What do I do when facing separation?
Posted: Thursday November 19 2015
By: Guest Blogger
By Consilia Legal Family Law & Mediation
What do I do when facing separation?
Struggling with next steps?
Whatever the reasons for the breakdown of your relationship/marriage it is undoubtedly a huge life change. You may feel bitterness, resentment, guilt, upset, relief, or a combination of these emotions and more.
It is likely that you have practical issues to sort out such as where you will live, how you afford to pay the rent/mortgage, who will look after your children and a host of other issues. Your head is likely to be cloudy and you may have many different friends/family all telling you with the best of intentions what you should do and how you should protect yourself.

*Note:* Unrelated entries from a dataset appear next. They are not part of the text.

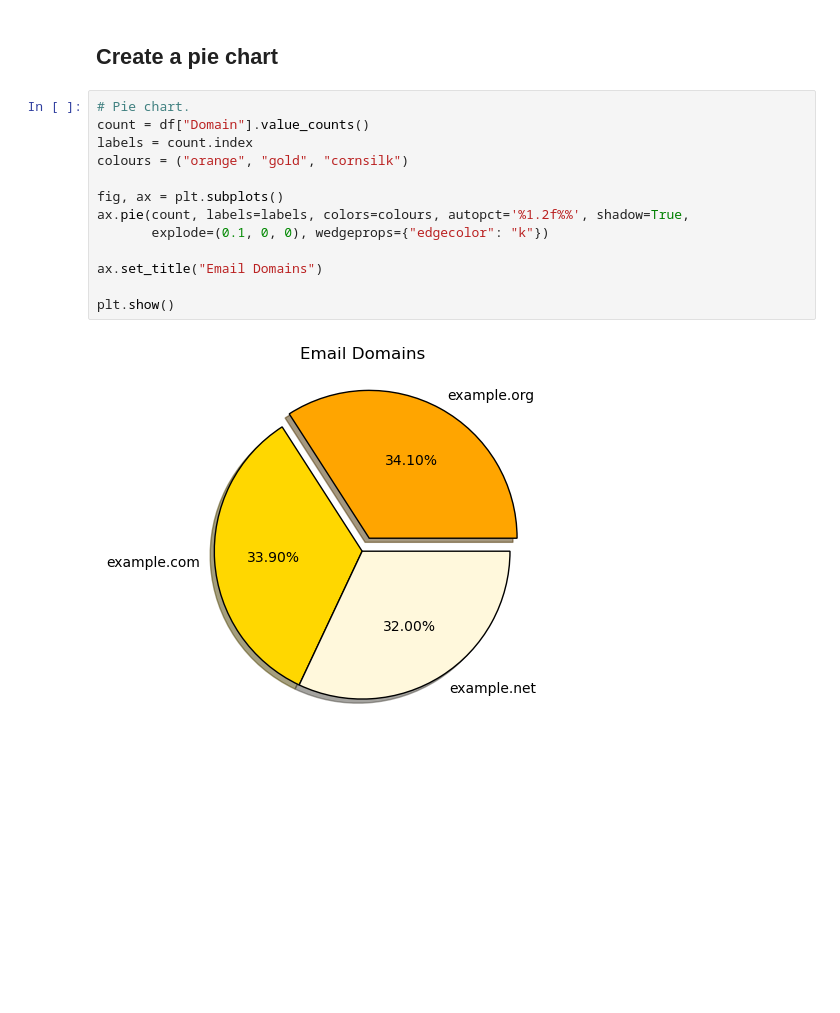
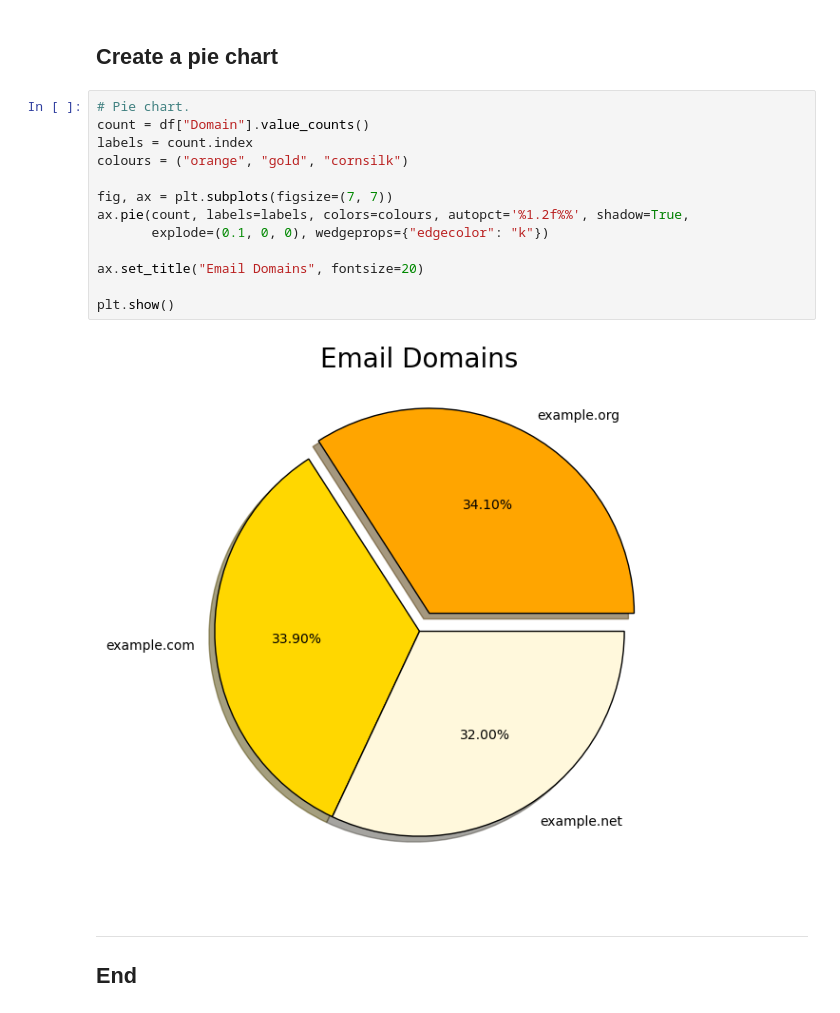
Before and after one commit to eoghanpw/PFDA-assignments, a Jupyter notebook: assignment03-pie.ipynb, the cells around one changed output. Saved outputs shown, nothing was run; the diff lists cells and outputs as text; blank space fills up the shorter version.

```diff
--- a/assignment03-pie.ipynb
+++ b/assignment03-pie.ipynb
@@ -44,15 +44,18 @@ df.head(3)
 # %%
 # Pie chart.
 count = df["Domain"].value_counts()
 labels = count.index
 colours = ("orange", "gold", "cornsilk")
 
-fig, ax = plt.subplots()
+fig, ax = plt.subplots(figsize=(7, 7))
 ax.pie(count, labels=labels, colors=colours, autopct='%1.2f%%', shadow=True,
        explode=(0.1, 0, 0), wedgeprops={"edgecolor": "k"})
 
-ax.set_title("Email Domains")
+ax.set_title("Email Domains", fontsize=20)
 
 plt.show()
 # %% [output]
-[figure, old version]
+[figure, new version]
+# %% [markdown]
+***
+## End
```
Also changed, not shown: 3 other files.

It is important that you get proper and specialist advice at an early stage. It is easy to fall into the trap of hating your ex and everything they stand for. The danger of doing this however if you have children is that you risk alienating your children from one or in fact both of you. When looking around for legal advice look for a specialist family solicitor who is a member of Resolution and ideally someone who is trained as a Collaborative Lawyer and/or is an Accredited Family Mediator. You need someone who will give you options and try to help you resolve matters in the most constructive manner possible.
Are you listening to your children?
A huge part of separating with children is working out practical arrangements for their care.
It took both of you to bring your children into the world and it is up to the two of you how your children will adjust to living in two separate households. However you feel about your ex –partner it is important that you try to speak in positive or at least neutral terms about them to your children. The results of a recent study carried out into separated families which was published in the Observer newspaper last weekend cited that 82% of children thought it was better once mum and dad had separated and living in two different households as opposed to living in one house with bitterness and acrimony. Children can so easily become pawns in a separation with how their time is divided being drawn up on spreadsheets so that each parent achieves 50% and/or one or both fighting for “custody” which is a thankfully a defunct term.
Recent changes in Children law mean that there is no such thing any longer as “the Resident” parent. The focus instead is on trying to achieve a more fluid arrangement so that your children can spend meaningful periods of time with each parent as long as it is safe for them to do so.
Mediation is very much the forum of choice for many separating parents. It is the only process where Legal Aid remains available for resolving family issues unless there are issues such as serious domestic violent and/or child protection concerns.
A large focus upon Children related mediation as well as resolving practical issues such as where and how your children will spend their time is helping you as parents establish/maintain a dialogue as parents even though the couple dialogue between you has broken down. Specially trained mediators, called Direct Child Consultants can speak to children as part of the mediation process to enable their voices to be heard. Such a process is entirely confidential with the intention being that it is a safe space for children to air their concerns, wishes, hopes and fears and then agree what is fed back to mum and dad whether by the mediator alone or with your children present. It is a way of helping your children to become part of the journey to a different family structure without involving a formal Court application and the necessity for a report as part of the Court process. There may be occasions where a Court application is necessary and part of the mediation process, called the MIAMS appointment – the Mediation Information and Assessment Meeting – is looking at whether there are safeguarding issues which would mean that mediation is unsuitable as a forum. The mediator will give you information as to other forums for resolving issues so that you can choose the best process for you and your family.
Absent any serious safeguarding issues, if you are able to resolve matters concerning your children outside the Court arena then this is by far from an emotional, child focused, time and financial perspective can only be a positive step.
# What do I do when facing separation